In The Blind Men and the Elephant by the American poet John Godfrey Saxony (1816-1887), six blind men meet an elephant for the first time and each human being touches a different part of the elephant and predicts what the elephant looks like. It is the same story of income tax on the Common Development Agreement. Landowners, developers, appraisers, tax advisors, accountants and appeal authorities are like these six blind men who touch the different facets of the elephant called JDA and predict what the tax implications should be! The property was handed over for the execution of the work by the developer and there was no document other than the development contract that transferred the title to the property to the developer. In the absence of transfer of ownership and consideration on the date of the development contract, the surrender of the property was only a temporary measure of construction work by the developer, and the exclusive ownership of the property in the legal sense of the contract remained due to the auditor, who was ultimately handed over at the time of the completion of the agreement to sell the dwellings by the auditor. The expert carried out all the sales work for the transfer of the built dwellings to the user/buyer, so that the transfer of the land on a pro-rata basis took place only when the expert transferred the land through sales work and offered the operating products accepted by the department. In any event, when the auditor maintained the portion of the land in proportion to the area to be conserved by the expert, there was no discussion of a transfer of the entire land to the developer. It was also proposed that in such cases, capital gains set out in the general provisions of the Act are considered to be income from the previous year in which the transfer took place and calculated in accordance with the provisions of the Act, regardless of those provisions. – The capital gain resulting from the application of S. 45 (2) [investment converted into shares in trading and subsequently sold] must be taxed proportionally in proportion to the goods/shares sold over different years. [Ajay Kumar Sah Jagati vs. ITO, DCIT vs.
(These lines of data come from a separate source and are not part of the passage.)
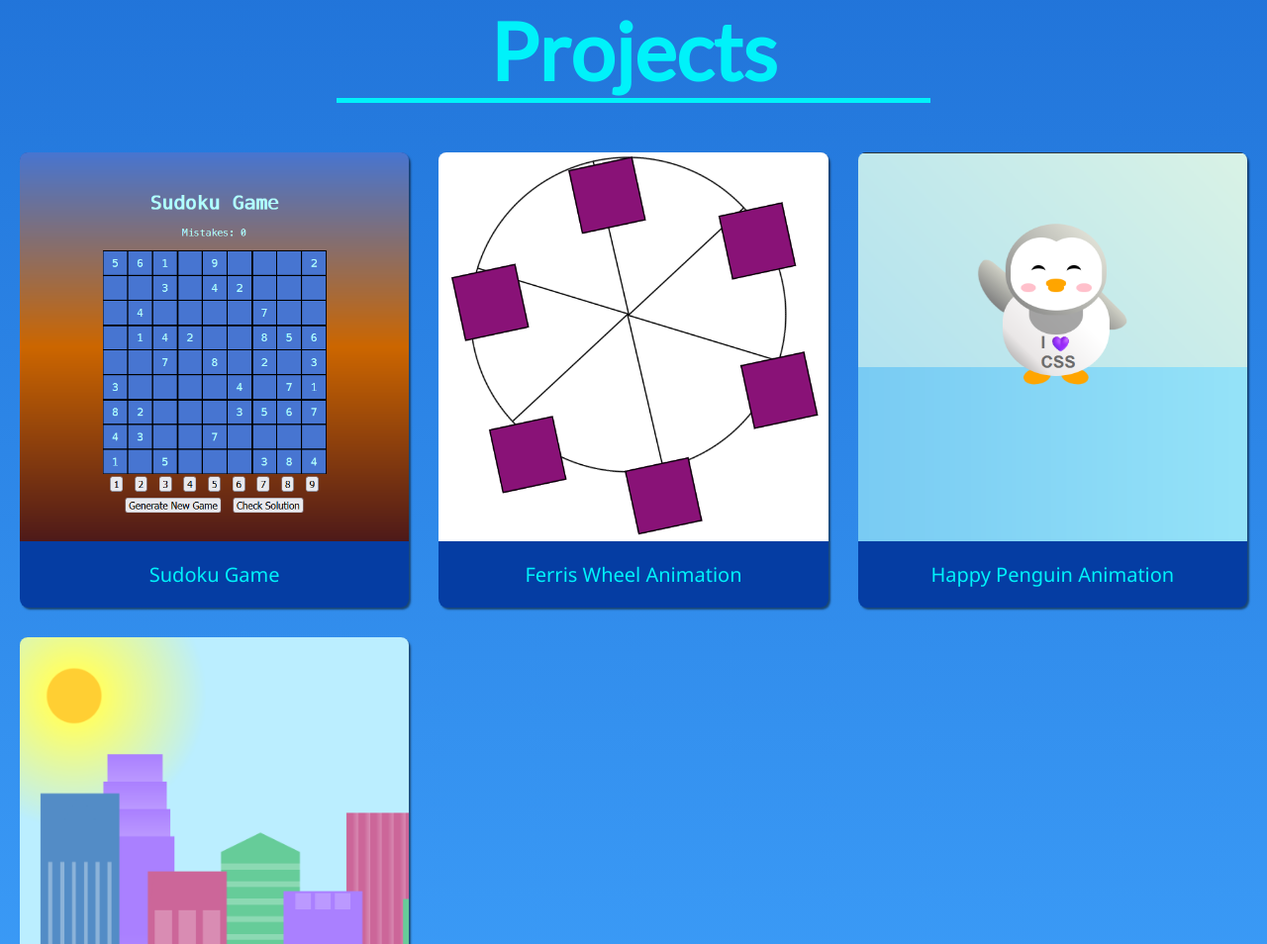
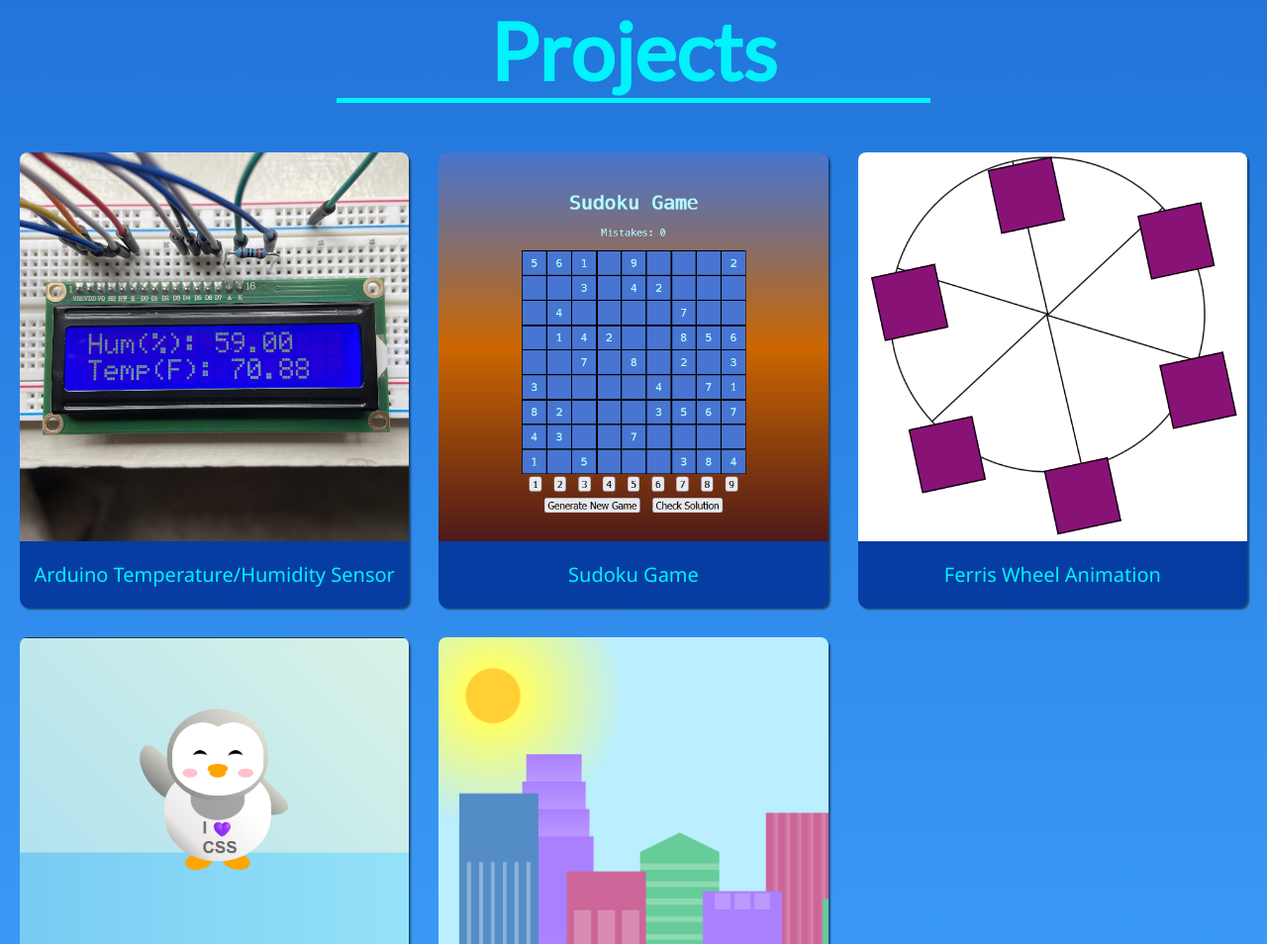
Before and after one commit to leggw/Personal-Portfolio, a plain HTML site: page index.html in a window 1280 px wide. Shown: the part 897-1851 px from the top of the page at 99% size. Drawn offline with Linux system fonts and the light colour scheme.

Commit message:
arduino temp/humid project added to page

```diff
--- a/index.html
+++ b/index.html
@@ -34,6 +34,10 @@
         <section id="projects" class="projects">
             <h2 class="projects-header">Projects</h2>
             <div class="projects-grid">
+                <a href="https://github.com/leggw/Temperature-humidity-sensor" target="_blank" class="project project-tile">
+                    <img class="project-image" src="Pics/temp-humid.jpg" alt="temperature humidity sensor arduino project">
+                    <p class="project-title">Arduino Temperature/Humidity Sensor</p>
+                </a>
                 <a href="https://leggw.github.io/Sudoku/" target="_blank" class="project project-tile">
                     <img class="project-image" src="Pics/sudokuPic.png" alt="Sudoku game project">
                     <p class="project-title">Sudoku Game</p>
```
Also changed, not shown: Pics/temp-humid.jpg (added).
Crest Hotels Ltd., etc.] In addition, it was proposed in the 2017 EU budget to provide that the value of stamp duty is its share, the country or building, or both, in the project at the time of the issuance of this certificate of completion, possibly plus a monetary consideration received, such as the full value of the consideration received or due by the transfer of the asset. Section 54F of the Income-tax Act, 1961 – Capital Gains – Exemption from, in the case of investment in a dwelling house (“A dwelling house” position before 1-4-2015) – – Phrase “a residential house” in section 54F includes more than one apartment/apartment as long as all apartments are located in the same place/address.